Chinese and South Korean officials are set to meet Friday — the first time since the United Nations Security Council imposed sanctions on North Korea earlier this month — to discuss their response to Pyongyang’s missile and nuclear activities. The planned meeting comes hours after Seoul said its reclusive neighbor fired a ballistic missile into the Sea of Japan early Friday.

Kim Hong-kyun, South Korea's special representative for Korean Peninsula peace and security affairs will meet his Chinese counterpart Wu Dawei in Beijing to hold talks on ways to implement the new U.N. sanctions against Pyongyang, Yonhap News Agency reported, citing the South Korean foreign ministry. The ministry added that it expected the meeting to help close coordination among South Korea, China and the U.S. over the North Korean nuclear issue, Yonhap reported.

Beijing is widely seen as North Korea's diplomatic and economic protector. Although China criticized Pyongyang's recent nuclear test, experts fear Beijing may not go too far against North Korea. China may be concerned about an influx of refugees from North Korea across its own border and to South Korea if the Kim Jong Un-led government was toppled.

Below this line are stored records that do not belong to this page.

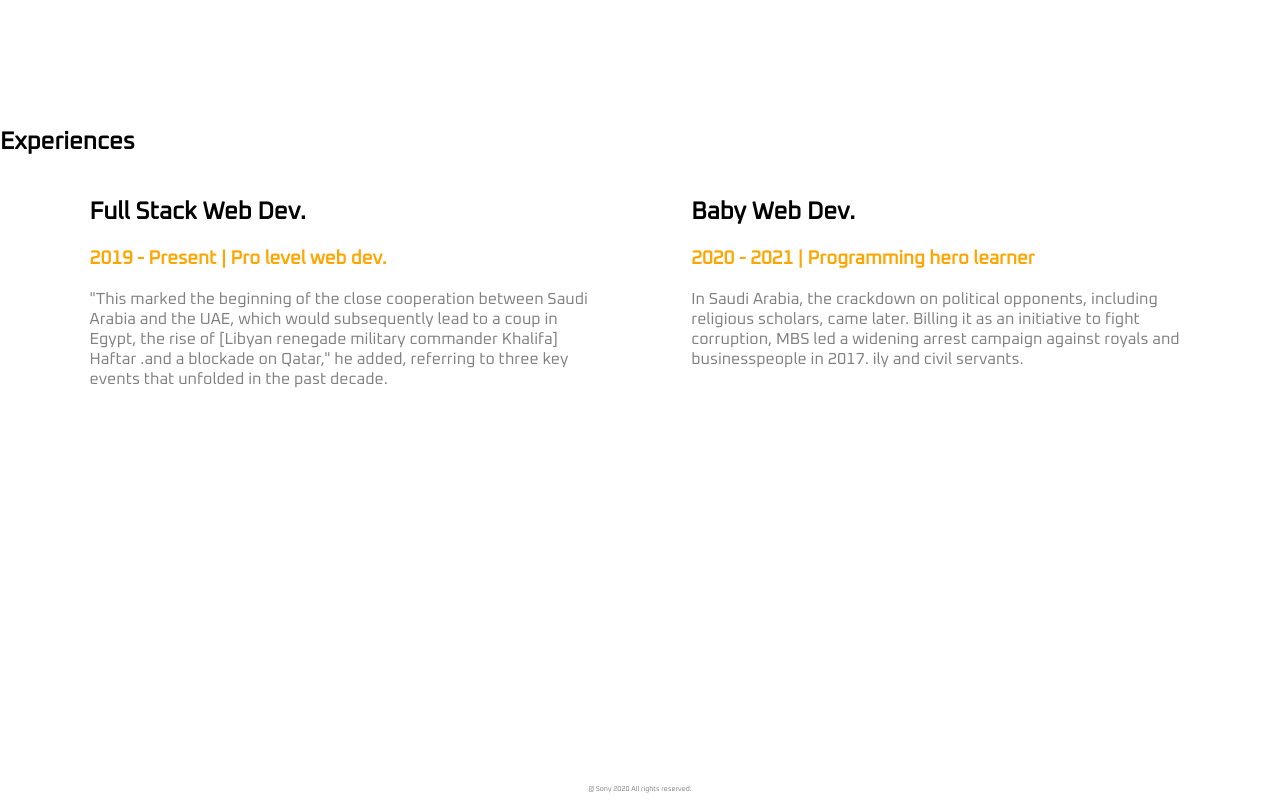
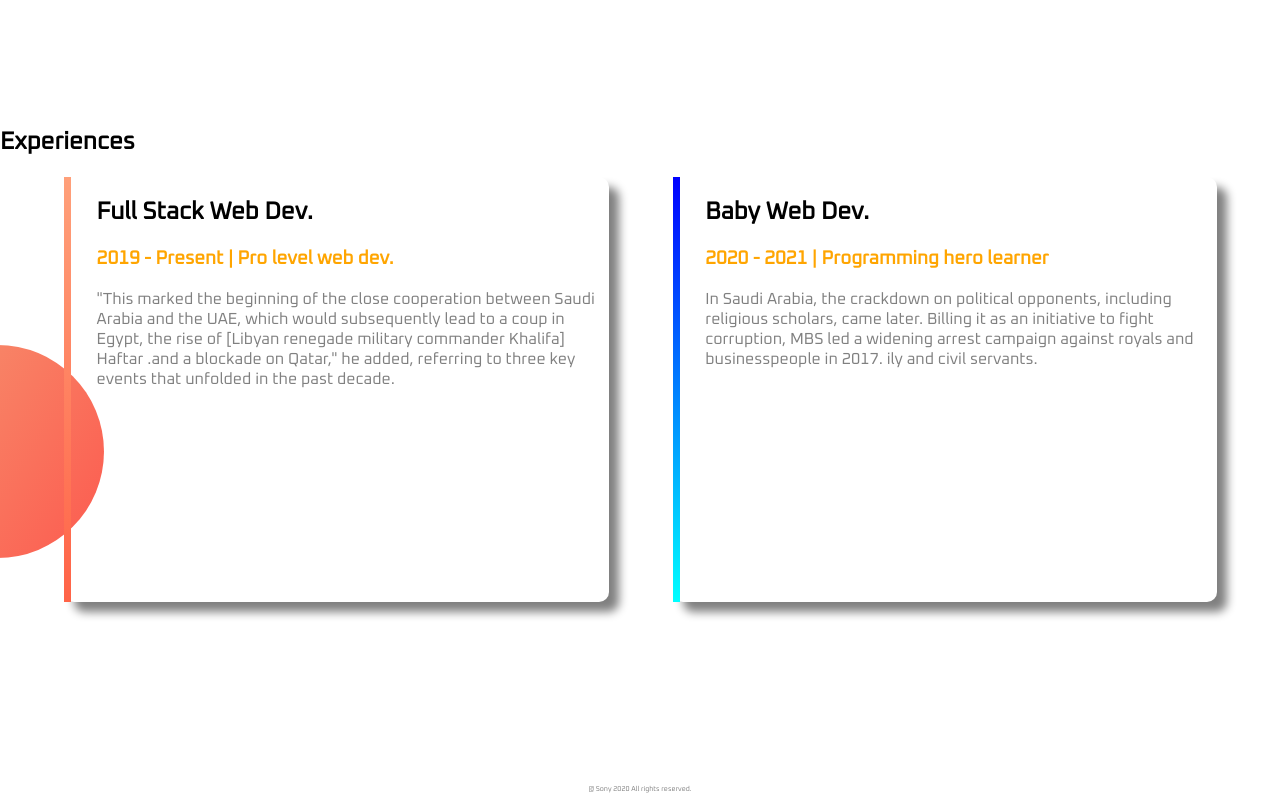
Before and after one commit to ismailEmonFu/web-portfolio, a plain HTML site: page index.html in a window 1280 px wide. Shown: the part 1193-1993 px from the top of the page. Drawn offline with Linux system fonts and the light colour scheme.

Commit message:
Finished my first website

```diff
--- a/index.html
+++ b/index.html
@@ -33,14 +33,14 @@
     </section>
     <section class="experience-area">
         <h2>Experiences</h2>
-        <div class="half-width single-experience">
+        <div id="full-stack" class="half-width single-experience">
                 <h2>Full Stack Web Dev.</h2>
                 <h3 class="name-color">2019 - Present | Pro level web dev.</h3>
                 <p>
                     "This marked the beginning of the close cooperation between Saudi Arabia and the UAE, which would subsequently lead to a coup in Egypt, the rise of [Libyan renegade military commander Khalifa] Haftar .and a blockade on Qatar," he added, referring to three key events that unfolded in the past decade.
                 </p>
         </div>
-        <div class="half-width single-experience">
+        <div id="baby-dev" class="half-width single-experience">
                 <h2>Baby Web Dev.</h2>
                 <h3 class = "name-color">2020 - 2021 | Programming hero learner</h3>
                 <p>
--- a/style.css
+++ b/style.css
@@ -53,8 +53,25 @@ p{
     background-repeat: no-repeat;
     background-position: right;
 }
+.experience-area{
+    background-image: url("images/exp-bg.png");
+    background-repeat: no-repeat;
+    background-position: left;
+}
 .single-experience{
-
+    box-shadow: 10px 10px 10px grey;
+    border-radius: 10px;
+    height: 85%;
+}
+#full-stack{
+    border-left: 7px solid;
+    border-image: linear-gradient(180deg, lightSalmon, tomato);
+    border-image-slice: 1;
+}
+#baby-dev{
+    border-left: 7px solid;
+    border-image: linear-gradient(180deg, blue, cyan);
+    border-image-slice: 1;
 }
 footer p{
     text-align: center;
```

China has maintained that it would enforce the U.N. sanctions on the North, but also called for resuming talks with Pyongyang to resolve the nuclear issue. The world’s second-largest economy had also expressed strong opposition to the possible deployment of the Terminal High Altitude Area Defense (THAAD) by the U.S. in South Korea, citing security threats to the region.

The Korean Peninsula has been marred with tensions as the North has threatened to carry out additional nuclear tests and ballistic rocket launches in defiance of sanctions. Pyongyang conducted a fourth nuclear test in January and launched a long-range rocket in February.